Students ride out Matthew
Oct 13, 2016
Hurricane Matthew impacted the lives of Claflin University students and their families on the South Carolina coast.
“It hit early Saturday morning around 6 a.m.,” junior Jordan Geddis said. “It got very windy, I mean extremely windy, and when it started to rain, I knew we weren’t going to be going anywhere soon.”
Geddis is from Charleston and was concerned about his family and their wellbeing back at home.
“I called later on, not immediately, but I did check in with my loved ones,” Geddis said. “My parents told me it flooded pretty badly and that a friend of mine had a huge oak tree fall on his house.”
Another Claflin student and Charleston resident, sophomore Angel Chedikai, left Orangeburg for her hometown of Charleston, where authorities had warned residents to evacuate prior to the storm.
“My mom is a nurse, so she had to work. So we didn’t evacuate. We just toughed it out, went grocery shopping, filled our cars up with gasoline and stocked up on flashlights and candles.”
The hurricane’s true effect did not become evident until daybreak.
“I spent a majority of my time playing games and sleeping,” Chedikai said. “So by the time I woke up the next day and looked, I realized we had floodwater 7 inches high and lots of downed trees.
“It was terrible. We were stuck inside for three days.”
On the Claflin campus, senior psychology major Nakia Avila said water flowed into her dorm room during the storm.
“The campus was without power for a whole 24 hours,” Avila said. “The only place that had power was the cafe. Everybody was in there, and never left.”
Sophomore Preston Williams was another of the many students who stayed on campus during the storm.
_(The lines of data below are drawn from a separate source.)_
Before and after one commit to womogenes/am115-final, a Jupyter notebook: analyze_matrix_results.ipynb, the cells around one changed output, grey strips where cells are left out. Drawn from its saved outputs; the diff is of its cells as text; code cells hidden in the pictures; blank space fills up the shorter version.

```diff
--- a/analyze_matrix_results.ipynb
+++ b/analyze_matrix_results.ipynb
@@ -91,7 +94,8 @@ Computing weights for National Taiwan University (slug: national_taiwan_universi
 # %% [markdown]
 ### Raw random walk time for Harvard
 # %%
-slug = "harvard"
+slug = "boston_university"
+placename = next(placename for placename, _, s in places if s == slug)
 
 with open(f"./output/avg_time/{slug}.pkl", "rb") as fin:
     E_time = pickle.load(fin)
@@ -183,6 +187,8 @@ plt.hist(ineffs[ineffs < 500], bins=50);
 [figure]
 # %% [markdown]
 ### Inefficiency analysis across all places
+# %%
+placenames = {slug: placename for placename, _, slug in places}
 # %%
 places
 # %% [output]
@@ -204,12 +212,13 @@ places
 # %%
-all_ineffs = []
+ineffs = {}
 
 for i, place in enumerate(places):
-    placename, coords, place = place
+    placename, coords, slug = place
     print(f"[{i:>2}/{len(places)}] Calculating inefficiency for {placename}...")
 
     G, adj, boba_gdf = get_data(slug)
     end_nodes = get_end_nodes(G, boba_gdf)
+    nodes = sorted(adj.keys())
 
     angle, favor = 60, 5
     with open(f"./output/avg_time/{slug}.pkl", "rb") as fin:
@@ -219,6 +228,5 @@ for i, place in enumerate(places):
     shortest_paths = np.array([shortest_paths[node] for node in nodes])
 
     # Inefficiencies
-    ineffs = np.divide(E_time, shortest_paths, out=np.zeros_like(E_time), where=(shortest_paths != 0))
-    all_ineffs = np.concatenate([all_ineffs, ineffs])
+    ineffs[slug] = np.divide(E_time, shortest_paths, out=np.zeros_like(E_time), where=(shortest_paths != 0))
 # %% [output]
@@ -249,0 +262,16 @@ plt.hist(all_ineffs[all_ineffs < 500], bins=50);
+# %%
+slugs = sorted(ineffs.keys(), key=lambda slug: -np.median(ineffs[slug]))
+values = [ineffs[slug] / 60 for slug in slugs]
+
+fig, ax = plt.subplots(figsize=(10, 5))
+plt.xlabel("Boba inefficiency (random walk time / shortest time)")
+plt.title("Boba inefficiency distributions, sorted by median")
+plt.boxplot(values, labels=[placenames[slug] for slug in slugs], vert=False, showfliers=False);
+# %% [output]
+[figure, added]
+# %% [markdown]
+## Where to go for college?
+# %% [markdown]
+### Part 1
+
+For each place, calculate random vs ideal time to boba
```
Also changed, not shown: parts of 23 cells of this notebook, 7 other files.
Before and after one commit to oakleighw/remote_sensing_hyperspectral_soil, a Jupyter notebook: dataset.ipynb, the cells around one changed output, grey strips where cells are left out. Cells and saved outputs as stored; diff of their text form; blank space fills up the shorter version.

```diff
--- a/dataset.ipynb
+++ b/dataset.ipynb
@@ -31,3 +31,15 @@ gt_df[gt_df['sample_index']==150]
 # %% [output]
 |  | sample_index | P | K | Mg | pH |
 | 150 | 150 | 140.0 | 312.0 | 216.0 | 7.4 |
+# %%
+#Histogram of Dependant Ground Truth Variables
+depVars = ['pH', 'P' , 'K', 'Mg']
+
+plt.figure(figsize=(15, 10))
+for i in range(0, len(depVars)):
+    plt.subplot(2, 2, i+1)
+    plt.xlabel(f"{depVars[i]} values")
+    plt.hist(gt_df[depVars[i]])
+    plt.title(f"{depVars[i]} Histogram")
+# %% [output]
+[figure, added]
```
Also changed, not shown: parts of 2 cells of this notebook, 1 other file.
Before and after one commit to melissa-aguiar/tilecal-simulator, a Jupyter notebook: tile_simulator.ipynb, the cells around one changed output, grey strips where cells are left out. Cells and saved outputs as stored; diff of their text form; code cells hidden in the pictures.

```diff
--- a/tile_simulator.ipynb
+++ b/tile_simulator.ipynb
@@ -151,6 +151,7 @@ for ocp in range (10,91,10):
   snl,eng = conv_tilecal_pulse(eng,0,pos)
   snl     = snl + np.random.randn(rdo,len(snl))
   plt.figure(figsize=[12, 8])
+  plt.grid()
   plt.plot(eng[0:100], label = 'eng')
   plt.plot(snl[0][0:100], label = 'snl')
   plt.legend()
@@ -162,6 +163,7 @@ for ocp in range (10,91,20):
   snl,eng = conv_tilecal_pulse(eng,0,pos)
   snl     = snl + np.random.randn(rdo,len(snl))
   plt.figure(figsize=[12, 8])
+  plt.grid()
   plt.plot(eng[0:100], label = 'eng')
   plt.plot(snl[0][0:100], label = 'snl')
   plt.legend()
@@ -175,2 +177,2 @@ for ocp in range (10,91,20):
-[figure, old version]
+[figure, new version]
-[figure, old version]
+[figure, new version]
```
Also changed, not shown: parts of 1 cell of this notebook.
“I was really affected by the power outages,” Williams said. “Because of those power outages, I wasn’t able to finish some of my work like I wanted to.”
While the hurricane did take away power and other amenities from the students, it did have its moments.
“It was interesting to see some students walking around outside during the storm.” Williams said. “They were just walking around like it was a regular day.”
And there were lessons learned.
“Next time I have to make sure I get groceries before the storm,” Williams said. “I also got to make sure everything is charged in case the power goes out again.”